▶ **Work required**: Report the lines of the data below that contain the string "simonmodelmanagementui".

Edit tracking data
▶

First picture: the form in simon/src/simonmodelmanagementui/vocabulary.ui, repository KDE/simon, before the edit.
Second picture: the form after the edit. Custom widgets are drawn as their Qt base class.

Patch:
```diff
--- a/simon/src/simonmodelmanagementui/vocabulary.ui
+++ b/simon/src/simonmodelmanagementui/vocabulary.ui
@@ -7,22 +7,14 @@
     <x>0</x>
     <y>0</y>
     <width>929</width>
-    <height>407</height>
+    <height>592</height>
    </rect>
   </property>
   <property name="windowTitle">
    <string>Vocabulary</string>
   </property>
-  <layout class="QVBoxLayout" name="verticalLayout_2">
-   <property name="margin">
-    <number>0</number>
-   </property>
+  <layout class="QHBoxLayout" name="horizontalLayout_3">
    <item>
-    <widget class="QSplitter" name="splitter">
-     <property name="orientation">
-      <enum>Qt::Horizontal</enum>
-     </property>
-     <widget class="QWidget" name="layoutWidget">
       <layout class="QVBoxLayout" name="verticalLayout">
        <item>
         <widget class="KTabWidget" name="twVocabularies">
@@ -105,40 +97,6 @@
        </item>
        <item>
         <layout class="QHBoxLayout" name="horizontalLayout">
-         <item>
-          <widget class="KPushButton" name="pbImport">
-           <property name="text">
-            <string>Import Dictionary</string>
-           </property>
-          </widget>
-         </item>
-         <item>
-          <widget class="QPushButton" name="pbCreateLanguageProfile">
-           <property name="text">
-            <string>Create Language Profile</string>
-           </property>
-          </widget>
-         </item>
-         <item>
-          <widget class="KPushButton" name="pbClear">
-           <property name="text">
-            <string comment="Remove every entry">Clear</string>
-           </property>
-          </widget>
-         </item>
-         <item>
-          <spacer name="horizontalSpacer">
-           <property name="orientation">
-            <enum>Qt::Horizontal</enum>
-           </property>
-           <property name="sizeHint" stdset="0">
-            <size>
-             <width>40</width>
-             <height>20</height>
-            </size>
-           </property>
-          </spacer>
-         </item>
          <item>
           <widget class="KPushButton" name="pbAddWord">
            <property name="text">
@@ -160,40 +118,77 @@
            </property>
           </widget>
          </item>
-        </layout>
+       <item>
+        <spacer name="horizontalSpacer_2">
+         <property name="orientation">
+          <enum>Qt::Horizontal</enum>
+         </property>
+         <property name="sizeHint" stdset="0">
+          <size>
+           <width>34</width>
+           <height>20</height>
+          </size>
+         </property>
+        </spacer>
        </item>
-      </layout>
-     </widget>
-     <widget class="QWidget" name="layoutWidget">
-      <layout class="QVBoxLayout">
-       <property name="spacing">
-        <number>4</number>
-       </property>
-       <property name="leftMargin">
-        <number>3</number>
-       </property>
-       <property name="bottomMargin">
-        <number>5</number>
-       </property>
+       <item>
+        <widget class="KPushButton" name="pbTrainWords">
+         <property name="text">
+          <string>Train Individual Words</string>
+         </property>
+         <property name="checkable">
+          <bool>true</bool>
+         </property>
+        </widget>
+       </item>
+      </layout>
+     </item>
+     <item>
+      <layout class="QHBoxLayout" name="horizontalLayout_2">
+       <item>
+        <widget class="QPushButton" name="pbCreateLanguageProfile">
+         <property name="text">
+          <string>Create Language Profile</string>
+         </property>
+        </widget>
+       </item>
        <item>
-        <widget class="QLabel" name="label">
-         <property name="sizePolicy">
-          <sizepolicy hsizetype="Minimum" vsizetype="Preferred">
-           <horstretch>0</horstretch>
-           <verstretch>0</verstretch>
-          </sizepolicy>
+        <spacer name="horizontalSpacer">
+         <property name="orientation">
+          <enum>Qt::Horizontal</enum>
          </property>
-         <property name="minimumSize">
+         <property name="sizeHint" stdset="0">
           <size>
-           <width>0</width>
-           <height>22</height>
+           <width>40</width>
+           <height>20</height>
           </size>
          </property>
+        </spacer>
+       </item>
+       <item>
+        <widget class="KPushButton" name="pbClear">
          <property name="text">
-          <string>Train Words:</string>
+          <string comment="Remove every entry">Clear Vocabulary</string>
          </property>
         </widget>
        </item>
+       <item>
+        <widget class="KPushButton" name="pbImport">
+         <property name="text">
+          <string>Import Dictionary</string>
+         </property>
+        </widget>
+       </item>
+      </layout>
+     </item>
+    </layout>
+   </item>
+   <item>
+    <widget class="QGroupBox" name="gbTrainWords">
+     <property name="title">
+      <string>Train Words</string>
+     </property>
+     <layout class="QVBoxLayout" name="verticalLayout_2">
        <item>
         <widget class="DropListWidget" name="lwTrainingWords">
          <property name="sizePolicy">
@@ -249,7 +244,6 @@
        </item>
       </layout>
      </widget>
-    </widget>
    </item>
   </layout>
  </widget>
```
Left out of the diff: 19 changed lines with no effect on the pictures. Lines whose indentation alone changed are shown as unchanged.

◀

▶ **Task answer**:
First picture: the form in simon/src/simonmodelmanagementui/vocabulary.ui, repository KDE/simon, before the edit.
--- a/simon/src/simonmodelmanagementui/vocabulary.ui
+++ b/simon/src/simonmodelmanagementui/vocabulary.ui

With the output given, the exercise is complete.